WHAT THE TASK ASKS:
When the string "palette" is part of a line below, that line should be copied.

GIVEN INFORMATION:

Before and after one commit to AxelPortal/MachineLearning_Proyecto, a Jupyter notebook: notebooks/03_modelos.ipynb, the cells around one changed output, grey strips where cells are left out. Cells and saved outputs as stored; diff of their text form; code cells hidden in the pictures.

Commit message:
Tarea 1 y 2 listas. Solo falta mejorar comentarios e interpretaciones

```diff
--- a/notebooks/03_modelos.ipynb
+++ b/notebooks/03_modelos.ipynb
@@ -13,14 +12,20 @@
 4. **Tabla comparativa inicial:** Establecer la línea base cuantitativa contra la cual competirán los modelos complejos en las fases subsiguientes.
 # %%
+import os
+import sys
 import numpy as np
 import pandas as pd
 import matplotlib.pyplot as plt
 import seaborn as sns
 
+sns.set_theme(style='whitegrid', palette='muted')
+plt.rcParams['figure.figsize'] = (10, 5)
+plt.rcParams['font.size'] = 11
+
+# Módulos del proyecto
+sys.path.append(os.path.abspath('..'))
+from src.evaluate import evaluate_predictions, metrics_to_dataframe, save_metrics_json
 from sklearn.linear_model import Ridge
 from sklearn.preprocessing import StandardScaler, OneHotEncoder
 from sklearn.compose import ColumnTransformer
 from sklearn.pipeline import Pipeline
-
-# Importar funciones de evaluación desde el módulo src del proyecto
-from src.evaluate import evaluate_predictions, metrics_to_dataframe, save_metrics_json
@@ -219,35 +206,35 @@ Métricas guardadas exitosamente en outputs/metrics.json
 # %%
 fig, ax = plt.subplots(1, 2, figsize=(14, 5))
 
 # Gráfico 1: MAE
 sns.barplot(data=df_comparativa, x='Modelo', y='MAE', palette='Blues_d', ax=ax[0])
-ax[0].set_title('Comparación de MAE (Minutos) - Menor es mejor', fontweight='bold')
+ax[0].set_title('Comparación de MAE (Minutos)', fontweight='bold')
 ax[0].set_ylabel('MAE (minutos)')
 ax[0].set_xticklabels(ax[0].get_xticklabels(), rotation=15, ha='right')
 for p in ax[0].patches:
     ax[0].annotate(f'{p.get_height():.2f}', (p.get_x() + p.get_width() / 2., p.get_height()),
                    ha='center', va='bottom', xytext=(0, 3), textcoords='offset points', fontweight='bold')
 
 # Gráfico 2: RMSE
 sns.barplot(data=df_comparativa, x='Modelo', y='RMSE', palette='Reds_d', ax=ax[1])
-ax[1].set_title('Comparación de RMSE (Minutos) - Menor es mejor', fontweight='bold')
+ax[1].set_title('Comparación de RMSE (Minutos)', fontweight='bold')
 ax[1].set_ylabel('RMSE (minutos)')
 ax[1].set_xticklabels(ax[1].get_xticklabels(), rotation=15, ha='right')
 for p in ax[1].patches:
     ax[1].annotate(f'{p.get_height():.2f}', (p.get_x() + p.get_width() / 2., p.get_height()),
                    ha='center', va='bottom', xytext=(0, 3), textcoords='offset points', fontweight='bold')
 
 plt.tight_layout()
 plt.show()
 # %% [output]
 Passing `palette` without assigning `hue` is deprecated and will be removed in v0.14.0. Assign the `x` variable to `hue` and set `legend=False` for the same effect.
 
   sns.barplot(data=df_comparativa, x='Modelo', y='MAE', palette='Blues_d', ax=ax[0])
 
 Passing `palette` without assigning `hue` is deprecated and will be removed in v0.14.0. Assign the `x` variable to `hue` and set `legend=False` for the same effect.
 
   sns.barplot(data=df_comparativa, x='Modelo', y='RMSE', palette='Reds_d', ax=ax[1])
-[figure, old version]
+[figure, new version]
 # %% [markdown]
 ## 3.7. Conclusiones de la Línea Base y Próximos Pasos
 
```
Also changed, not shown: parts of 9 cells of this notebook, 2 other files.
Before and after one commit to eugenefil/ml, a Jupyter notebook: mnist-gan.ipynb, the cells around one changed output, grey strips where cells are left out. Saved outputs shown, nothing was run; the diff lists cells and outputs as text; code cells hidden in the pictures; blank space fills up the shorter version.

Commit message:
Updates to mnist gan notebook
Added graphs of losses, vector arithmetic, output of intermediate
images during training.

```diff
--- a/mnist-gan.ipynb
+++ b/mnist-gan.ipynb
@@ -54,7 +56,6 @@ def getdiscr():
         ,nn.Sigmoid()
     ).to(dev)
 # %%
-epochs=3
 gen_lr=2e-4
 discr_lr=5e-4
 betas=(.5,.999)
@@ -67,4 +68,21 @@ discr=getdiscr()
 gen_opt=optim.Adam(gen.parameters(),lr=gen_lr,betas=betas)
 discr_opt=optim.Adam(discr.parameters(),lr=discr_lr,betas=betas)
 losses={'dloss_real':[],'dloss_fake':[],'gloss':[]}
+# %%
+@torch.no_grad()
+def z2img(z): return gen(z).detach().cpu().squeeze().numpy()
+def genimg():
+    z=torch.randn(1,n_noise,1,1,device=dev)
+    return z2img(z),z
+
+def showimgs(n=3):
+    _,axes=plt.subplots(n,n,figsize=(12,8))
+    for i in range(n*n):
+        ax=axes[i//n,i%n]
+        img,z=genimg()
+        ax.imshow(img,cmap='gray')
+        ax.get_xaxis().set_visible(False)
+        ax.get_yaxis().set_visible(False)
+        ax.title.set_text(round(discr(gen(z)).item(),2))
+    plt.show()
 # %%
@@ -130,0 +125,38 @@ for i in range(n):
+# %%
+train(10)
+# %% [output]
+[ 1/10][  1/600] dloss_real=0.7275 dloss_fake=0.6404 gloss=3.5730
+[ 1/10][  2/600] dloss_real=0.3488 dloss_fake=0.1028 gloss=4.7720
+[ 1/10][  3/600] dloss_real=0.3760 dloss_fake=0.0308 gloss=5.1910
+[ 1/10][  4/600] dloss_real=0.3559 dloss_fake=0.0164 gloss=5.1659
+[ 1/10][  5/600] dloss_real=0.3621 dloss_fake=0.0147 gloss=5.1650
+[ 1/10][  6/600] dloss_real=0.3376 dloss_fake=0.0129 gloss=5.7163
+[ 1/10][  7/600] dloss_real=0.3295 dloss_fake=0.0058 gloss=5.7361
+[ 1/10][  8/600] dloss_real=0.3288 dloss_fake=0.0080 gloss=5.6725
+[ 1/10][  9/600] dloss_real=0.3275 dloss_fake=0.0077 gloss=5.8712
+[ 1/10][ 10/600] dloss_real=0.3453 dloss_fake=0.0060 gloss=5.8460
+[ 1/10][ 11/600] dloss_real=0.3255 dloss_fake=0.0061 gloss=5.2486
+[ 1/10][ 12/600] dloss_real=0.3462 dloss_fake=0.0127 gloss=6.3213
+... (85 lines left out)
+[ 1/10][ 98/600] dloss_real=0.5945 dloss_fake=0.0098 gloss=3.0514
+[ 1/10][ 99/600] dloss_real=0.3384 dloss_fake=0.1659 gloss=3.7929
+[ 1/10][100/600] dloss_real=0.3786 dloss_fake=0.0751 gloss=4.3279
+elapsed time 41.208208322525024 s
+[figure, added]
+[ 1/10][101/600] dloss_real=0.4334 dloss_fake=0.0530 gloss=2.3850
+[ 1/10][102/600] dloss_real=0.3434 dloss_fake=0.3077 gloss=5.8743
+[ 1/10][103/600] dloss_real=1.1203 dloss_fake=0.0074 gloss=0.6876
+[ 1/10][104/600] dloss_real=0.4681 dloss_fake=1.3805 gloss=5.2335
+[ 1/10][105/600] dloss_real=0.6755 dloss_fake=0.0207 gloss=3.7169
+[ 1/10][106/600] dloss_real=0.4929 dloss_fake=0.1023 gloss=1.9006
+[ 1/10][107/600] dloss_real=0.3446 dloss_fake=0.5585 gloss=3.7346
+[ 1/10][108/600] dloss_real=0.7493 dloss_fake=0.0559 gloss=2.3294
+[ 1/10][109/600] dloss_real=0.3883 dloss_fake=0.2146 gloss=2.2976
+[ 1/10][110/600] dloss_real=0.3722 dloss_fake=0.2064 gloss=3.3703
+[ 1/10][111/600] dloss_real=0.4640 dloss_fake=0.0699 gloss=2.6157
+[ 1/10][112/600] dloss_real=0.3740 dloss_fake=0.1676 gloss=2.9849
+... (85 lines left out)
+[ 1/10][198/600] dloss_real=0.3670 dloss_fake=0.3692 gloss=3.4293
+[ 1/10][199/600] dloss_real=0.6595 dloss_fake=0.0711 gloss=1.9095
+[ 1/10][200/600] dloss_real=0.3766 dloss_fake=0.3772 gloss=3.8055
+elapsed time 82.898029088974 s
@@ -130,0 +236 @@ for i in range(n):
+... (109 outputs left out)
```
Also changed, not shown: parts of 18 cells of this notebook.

SOLVED EXERCISE:
+sns.set_theme(style='whitegrid', palette='muted')
 sns.barplot(data=df_comparativa, x='Modelo', y='MAE', palette='Blues_d', ax=ax[0])
 sns.barplot(data=df_comparativa, x='Modelo', y='RMSE', palette='Reds_d', ax=ax[1])
 Passing `palette` without assigning `hue` is deprecated and will be removed in v0.14.0. Assign the `x` variable to `hue` and set `legend=False` for the same effect.
   sns.barplot(data=df_comparativa, x='Modelo', y='MAE', palette='Blues_d', ax=ax[0])
 Passing `palette` without assigning `hue` is deprecated and will be removed in v0.14.0. Assign the `x` variable to `hue` and set `legend=False` for the same effect.
   sns.barplot(data=df_comparativa, x='Modelo', y='RMSE', palette='Reds_d', ax=ax[1])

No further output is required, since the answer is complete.